The Burkley Desk Mat is available for $189.00 on burkleycase.com, which is a reasonable price for a pad of that size (41 x 98cm or 16.14in x 35.58in).
Much like previous iMac models, Apple placed all the ports of the iMac Pro on the back of the screen. That makes them a pain in the butt to access. Plus, when you try to plug in a cable, you often end up scratching the aluminum surface around the port.
That’s why I was looking for a solution that would make those ports easier accessible from the front while matching the space gray color of my iMac Pro.
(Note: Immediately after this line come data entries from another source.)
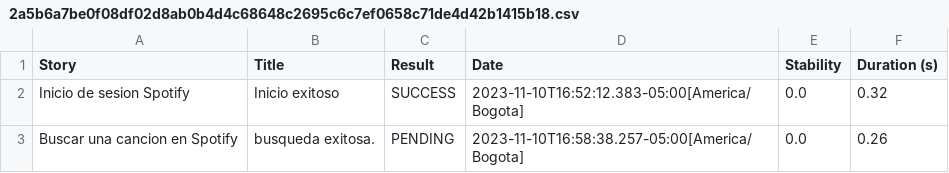
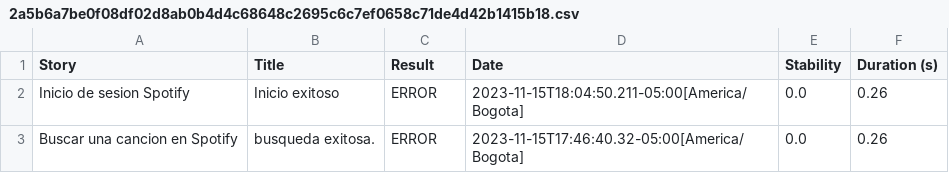
Before and after one commit to JBayronG/sesionAutomatizacion, a CSV file: target/site/serenity/2a5b6a7be0f08df02d8ab0b4d4c68648c2695c6c7ef0658c71de4d42b1415b18.csv, drawn as a sheet.

```diff
--- a/target/site/serenity/2a5b6a7be0f08df02d8ab0b4d4c68648c2695c6c7ef0658c71de4d42b1415b18.csv
+++ b/target/site/serenity/2a5b6a7be0f08df02d8ab0b4d4c68648c2695c6c7ef0658c71de4d42b1415b18.csv
@@ -1,3 +1,3 @@
 "Story","Title","Result","Date","Stability","Duration (s)"
-"Inicio de sesion Spotify","Inicio exitoso","SUCCESS","2023-11-10T16:52:12.383-05:00[America/Bogota]","0.0","0.32"
-"Buscar una cancion en Spotify","busqueda exitosa.","PENDING","2023-11-10T16:58:38.257-05:00[America/Bogota]","0.0","0.26"
+"Inicio de sesion Spotify","Inicio exitoso","ERROR","2023-11-15T18:04:50.211-05:00[America/Bogota]","0.0","0.26"
+"Buscar una cancion en Spotify","busqueda exitosa.","ERROR","2023-11-15T17:46:40.32-05:00[America/Bogota]","0.0","0.26"
```
Also changed, not shown: target/site/serenity/95cb6f5a767c9ebb398c0e8bb165028008e705defff1e55714c798b78e6daa6e.csv, target/site/serenity/results.csv, 44 other files.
Satechi offers a slick data hub that the company exclusively designed for the 2017 iMac and iMac Pro with Thunderbolt 3 ports. By using the hub, you effectively lose one of your Thunderbolt 3 ports, but in return, you get one front-facing USB-C port (not Thunderbolt 3), three regular USB ports, and Micro/SD card slots.
Most of the peripherals I use are permanently connected, so I don’t need access to those ports very often. The primary exception is the Lightning cable I use to charge my keyboard, trackpad, and AirPods. Thanks to the HiRise Pro, I can hide the Lightning cable inside the stand and only plug it into the Satechi hub when I need it. That keeps my desk clean and organized.
Conclusion: iMac Pro vs. 5K iMac
When launching the iMac Pro, Apple made a step in the right direction by showing its commitment to the pro community who have felt abandoned after the launch of the trashcan Mac Pro in 2013. Since then, many pros in the Apple ecosystem have started using 5K iMacs due to the lack of alternatives and because those machines offered a reasonable performance.
For those, the new iMac Pro is an excellent choice because it delivers the graphics and CPU performance the standard iMac can’t. However, the iMac Pro is still not very user upgradable, which is why some folks might be better off waiting for the entirely new Mac Pro, which is due to launch in 2019.
- Multi-core CPU performance and computing power
- Workstation-class graphics processors
- Excellent thermal management
- Sufficient expansion ports
- Enhanced security via T2 chip
- Best-in-class storage performance
- Not user upgradeable
- Limited GPU choices
- Incredibly expensive for many users
So is the iMac Pro worth the money for folks like me, who don’t honestly need the multi-core performance Apple’s pro desktop computer delivers? Probably not. In fact, I would likely be just as productive with a traditional, fully spec’d out 5K iMac. However, I decided to go with the iMac Pro anyway because it offers me more room to grow and thus, potentially, improves its longevity. Plus, the purchase gave me a chance to reduce my taxable income.
iMac Pro Upgrade Options
If you are thinking about buying an iMac Pro and have a limited budget, you might have to consider what upgrades to get. In a nutshell, Apple offers the following upgrade options:
- 8-core CPU upgrade to 10, 14, or 18 cores
- 32GB Memory upgrade to 64 or 128GB
- Radeon Pro Vega 56 upgrade to Vega 64
- 1TB SSD storage upgrade to 2 or 4TB
I decided to upgrade all components to what I consider to be the sweet spot. If you are a videographer who produces tons of footage, don’t bother about upgrading the internal SSD because even 4TB won’t be enough to store all of your footage. Instead, I’d go with the 10-core CPU and the better GPU.
For prosumers like I am, you might not have to upgrade anything and instead, go with the 8-core base model. If and when the need arises, you can always connect external SSDs, add an eGPU and have the Apple Store upgrade your memory. In other words, even the 8-core base model iMac Pro is a beast, and you won’t be disappointed by the performance it delivers!
Have you considered buying an iMac Pro or do you already own one? If so, I’d love to hear your thoughts on my iMac Pro review by leaving a comment below.
I’m a healthy living and technology enthusiast.
On this blog, I share in-depth product reviews, actionable information and solutions to complex problems in plain and easy-to-understand language.